And God has placed in the church...
gifts of helping.
2 Chronicles 27:6 ESV
Dispelling Myths about Deacons
Recently I brought up the topic of deacons. I encouraged us to be thinking about that role in the life of our church again.
I'm glad to say that Hopewell is a place where people actively seek to serve. I'm crazy blessed as a church leader in that respect. Our members actively take on responsibility and never need any prodding when any needs arise. This certainly has been one of the main reasons why we have been able to put off having "official" deacons.
(And it is a good place for me to say how fantastic it is to be surrounded by people like you all!)
While our fellowship will no doubt continue to serve the Lord in all kinds of capacities, we will no doubt mature into the need for deacons just like the early church did (Acts. 6). As our membership and ministry increase, so will our need for deacons.
Being that is so, it may be good to get a refresher course in what we in the Reformed tradition believe Scripture says about the office of deacon. Perhaps one good way to spell out a deacon's profile is by striking down some common misconceptions of what a deacon is.
So let's examine what a deacon is not.

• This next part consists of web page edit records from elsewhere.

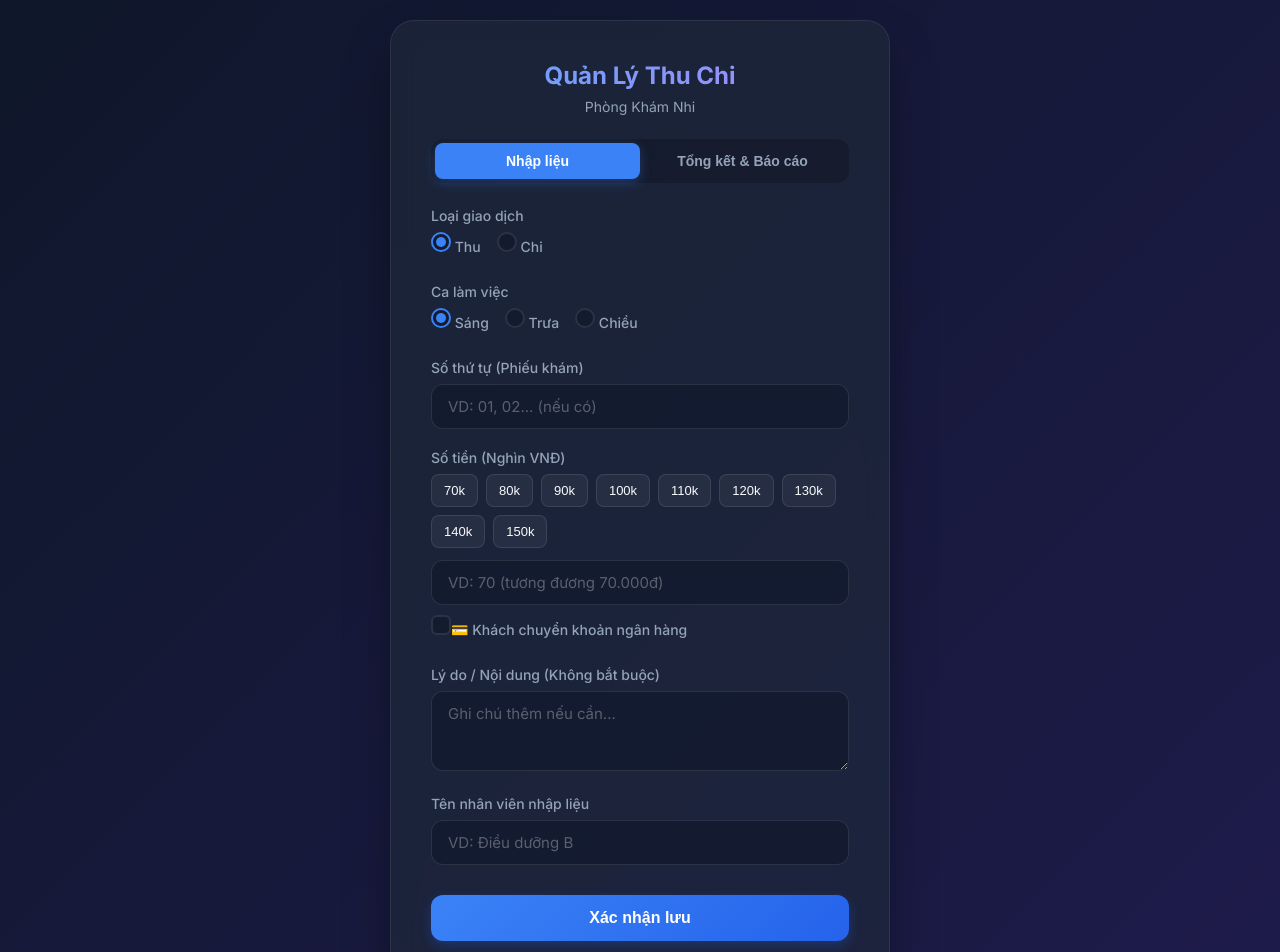
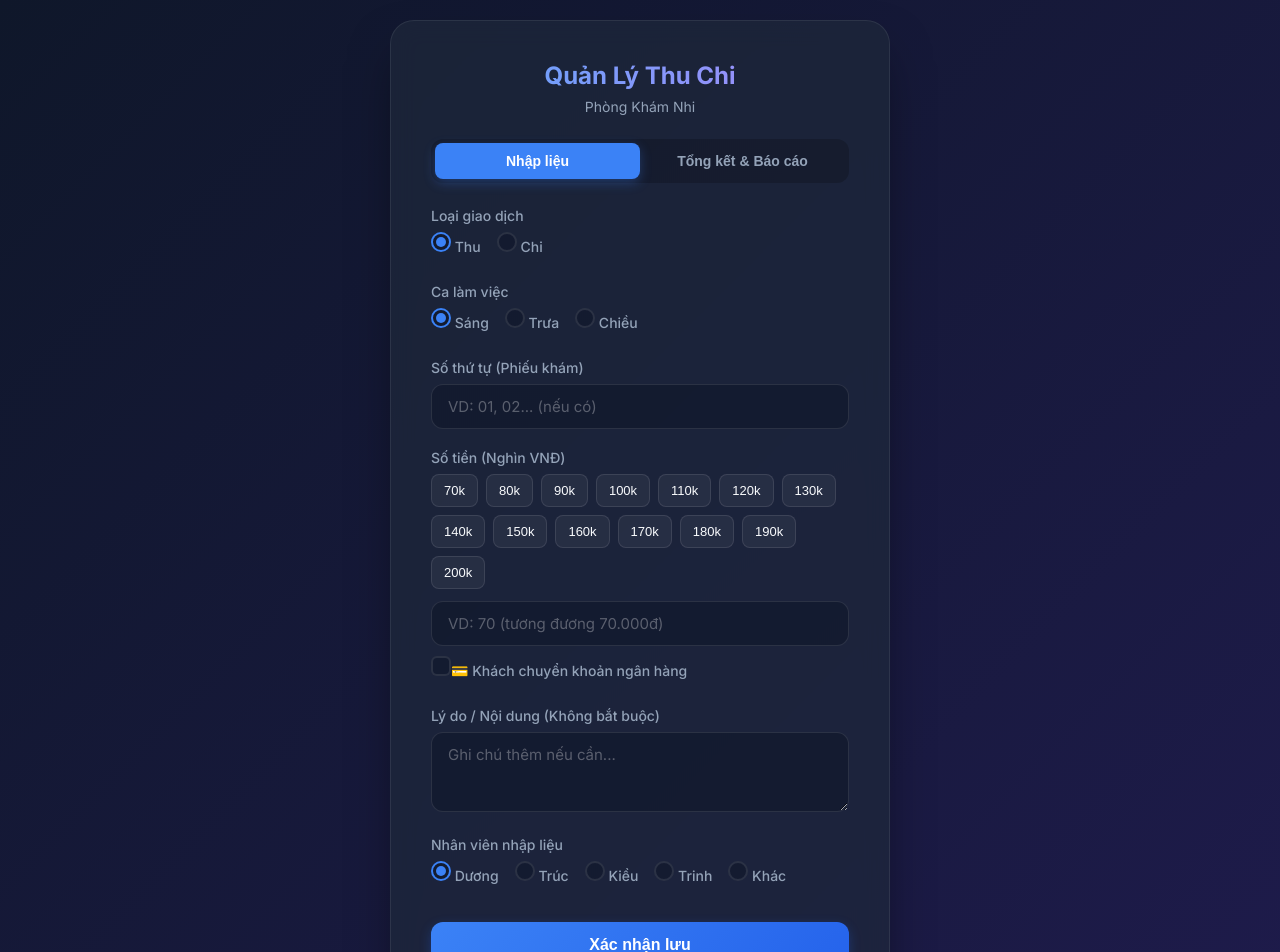
Before and after one commit to DrStrangePediatric/Quanlythuchiphongkham, a Next.js app: page / in a window 1280 px wide. Shown: the top 952 px of the page. Built offline with nearby package versions, Linux system fonts and the light colour scheme.

Commit message:
Add files via upload

```diff
--- a/app/page.tsx
+++ b/app/page.tsx
@@ -12,6 +12,8 @@ export default function Home() {
   const [shift, setShift] = useState('Sáng');
   const [isTransfer, setIsTransfer] = useState(false);
   const [amount, setAmount] = useState('');
+  const [selectedStaff, setSelectedStaff] = useState('Dương');
+  const [customStaff, setCustomStaff] = useState('');
 
   // Tổng kết state
   const [summaryData, setSummaryData] = useState<{
@@ -31,7 +33,7 @@ export default function Home() {
   const [summaryShift, setSummaryShift] = useState('Tất cả');
   const [salary, setSalary] = useState('');
 
-  const quickAmounts = [70, 80, 90, 100, 110, 120, 130, 140, 150];
+  const quickAmounts = [70, 80, 90, 100, 110, 120, 130, 140, 150, 160, 170, 180, 190, 200];
 
   const handleSubmit = async (e: React.FormEvent<HTMLFormElement>) => {
     e.preventDefault();
@@ -245,8 +247,38 @@ export default function Home() {
           </div>
 
           <div className="form-group">
-            <label htmlFor="staff">Tên nhân viên nhập liệu</label>
-            <input type="text" id="staff" name="staff" className="form-control" placeholder="VD: Điều dưỡng B" required />
+            <label>Nhân viên nhập liệu</label>
+            <div className="radio-group" style={{ marginBottom: selectedStaff === 'Khác' ? '10px' : '0' }}>
+              {['Dương', 'Trúc', 'Kiều', 'Trinh', 'Khác'].map((name) => (
+                <label key={name} className="radio-label">
+                  <input
+                    type="radio"
+                    name="staff_radio"
+                    value={name}
+                    checked={selectedStaff === name}
+                    onChange={(e) => {
+                      setSelectedStaff(e.target.value);
+                      if (e.target.value !== 'Khác') setCustomStaff('');
+                    }}
+                  /> {name}
+                </label>
+              ))}
+            </div>
+
+            {selectedStaff === 'Khác' ? (
+              <input
+                type="text"
+                id="staff"
+                name="staff"
+                className="form-control"
+                placeholder="Nhập tên nhân viên khác..."
+                required
+                value={customStaff}
+                onChange={(e) => setCustomStaff(e.target.value)}
+              />
+            ) : (
+              <input type="hidden" name="staff" value={selectedStaff} />
+            )}
           </div>
 
           <button type="submit" className="btn-submit" disabled={loading}>
```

1. He's not an "elder in training" - Often people think that deacons are guys who are either not good enough to be an elder or gearing up to be an elder. But this office is not a "ministry stepping stone" or "internship" for elders to be.
Deacons are spiritual men who are specially equipped by the Spirit for this particular calling. They compliment the office of elder and are equal to the office of elder. They merely serve a different role in the church, and the role is a vital one at that.
Rather than desiring to move up the ecclesiastical ladder, a deacon is one whose heart is bent on serving Christ in a way that elders are not most apt.
2. He's not a glorified janitor - Some of the deacons' responsibilities may very well involve keeping the church tidy or managing the property (and we rejoice that there are people who are dedicated to orderliness and cleanliness!). But we would do a great injustice to Christ and his church if we thought of deacons as only in custodial terms.
The deacon is a spiritual office and a ministry of the church. Christ instituted deacons so that the gospel could advance most efficiently and so that people could witness tangible expressions of His love here on earth.
Furthermore, a deacon has authority which puts his work above mere janitor levels. He holds an office, votes on issues, and acts as an official representative of Christ).
In sum, a deacon touches lives, not just things.
3. He's not an administrator - Some Christians believe deacons just spend hours upon hours in meetings. Their time is taken up with budgets and petty discussions about what color of carpet the sanctuary should have.
There's no doubt that deacons have to have occasional meetings and talk over such things, but deacons should be thought more of as doers. The office of deacon is very functional in that respect. We are to think of them as the hands and feet of Christ in this world. As such they are devoted to helping people, ministering in practical ways, and fulfilling varied needs which arise.
4. He's not a social services director - Some people are intimidated by the office of deacon because they think of it as a second job. They have this concept that deacons are actively engaged with the community, running a large soup kitchen or second hand clothing store.
To be sure, Paul talks about the deacon's work in terms of the gift of helps (1 Cor. 12:28). It is evident that the deacon's work is devoted to the tangible expressions of Christ's empathy.
However, the deacon's job description is not so much an outreach as it is an inreach. The deacon's primarily arena of service is his specific congregation.
While a church may have a outreach of that kind (and it may report to the deacons), the deacon is not the church's community services director. He is a man who wants to build up his fellow brothers and sisters with whom he worships.
Holly Jolly Hopewell
It's time to get your act together. Literally, get your act together. This year's Christmas program is just a month away (Dec. 13th)! If you would like to share music, Scripture, or a tactful game / skit with the congregation, contact Kim.